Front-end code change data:
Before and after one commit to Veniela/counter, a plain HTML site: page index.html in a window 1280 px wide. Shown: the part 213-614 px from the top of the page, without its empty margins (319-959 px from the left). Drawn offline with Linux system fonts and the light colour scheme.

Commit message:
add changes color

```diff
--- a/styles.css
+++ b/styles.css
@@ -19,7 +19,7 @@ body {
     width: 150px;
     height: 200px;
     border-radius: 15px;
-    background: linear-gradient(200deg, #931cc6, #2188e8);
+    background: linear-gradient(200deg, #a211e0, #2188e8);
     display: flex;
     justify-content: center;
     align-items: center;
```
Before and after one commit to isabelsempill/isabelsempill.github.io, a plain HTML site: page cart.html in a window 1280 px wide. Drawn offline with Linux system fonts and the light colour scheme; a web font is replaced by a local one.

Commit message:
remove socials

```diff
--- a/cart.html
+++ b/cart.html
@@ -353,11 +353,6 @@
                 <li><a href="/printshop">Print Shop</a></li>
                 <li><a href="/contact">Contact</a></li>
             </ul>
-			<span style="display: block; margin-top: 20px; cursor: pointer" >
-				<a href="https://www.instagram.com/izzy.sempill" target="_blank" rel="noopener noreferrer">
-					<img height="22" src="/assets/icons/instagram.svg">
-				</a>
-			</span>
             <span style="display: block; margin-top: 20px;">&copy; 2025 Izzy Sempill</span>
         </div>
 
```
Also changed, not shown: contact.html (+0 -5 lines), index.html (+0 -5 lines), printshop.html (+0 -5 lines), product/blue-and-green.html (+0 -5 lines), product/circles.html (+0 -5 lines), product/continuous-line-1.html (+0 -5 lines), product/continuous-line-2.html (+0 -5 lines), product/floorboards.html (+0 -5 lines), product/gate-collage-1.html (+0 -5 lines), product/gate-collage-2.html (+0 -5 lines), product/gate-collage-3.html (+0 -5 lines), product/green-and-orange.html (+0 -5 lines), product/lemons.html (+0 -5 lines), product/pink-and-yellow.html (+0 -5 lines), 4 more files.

Problem to work on:
All the lines above must appear again in the answer, word for word.

Solved exercise:
Before and after one commit to Veniela/counter, a plain HTML site: page index.html in a window 1280 px wide. Shown: the part 213-614 px from the top of the page, without its empty margins (319-959 px from the left). Drawn offline with Linux system fonts and the light colour scheme.

Commit message:
add changes color

```diff
--- a/styles.css
+++ b/styles.css
@@ -19,7 +19,7 @@ body {
     width: 150px;
     height: 200px;
     border-radius: 15px;
-    background: linear-gradient(200deg, #931cc6, #2188e8);
+    background: linear-gradient(200deg, #a211e0, #2188e8);
     display: flex;
     justify-content: center;
     align-items: center;
```
Before and after one commit to isabelsempill/isabelsempill.github.io, a plain HTML site: page cart.html in a window 1280 px wide. Drawn offline with Linux system fonts and the light colour scheme; a web font is replaced by a local one.

Commit message:
remove socials

```diff
--- a/cart.html
+++ b/cart.html
@@ -353,11 +353,6 @@
                 <li><a href="/printshop">Print Shop</a></li>
                 <li><a href="/contact">Contact</a></li>
             </ul>
-			<span style="display: block; margin-top: 20px; cursor: pointer" >
-				<a href="https://www.instagram.com/izzy.sempill" target="_blank" rel="noopener noreferrer">
-					<img height="22" src="/assets/icons/instagram.svg">
-				</a>
-			</span>
             <span style="display: block; margin-top: 20px;">&copy; 2025 Izzy Sempill</span>
         </div>
 
```
Also changed, not shown: contact.html (+0 -5 lines), index.html (+0 -5 lines), printshop.html (+0 -5 lines), product/blue-and-green.html (+0 -5 lines), product/circles.html (+0 -5 lines), product/continuous-line-1.html (+0 -5 lines), product/continuous-line-2.html (+0 -5 lines), product/floorboards.html (+0 -5 lines), product/gate-collage-1.html (+0 -5 lines), product/gate-collage-2.html (+0 -5 lines), product/gate-collage-3.html (+0 -5 lines), product/green-and-orange.html (+0 -5 lines), product/lemons.html (+0 -5 lines), product/pink-and-yellow.html (+0 -5 lines), 4 more files.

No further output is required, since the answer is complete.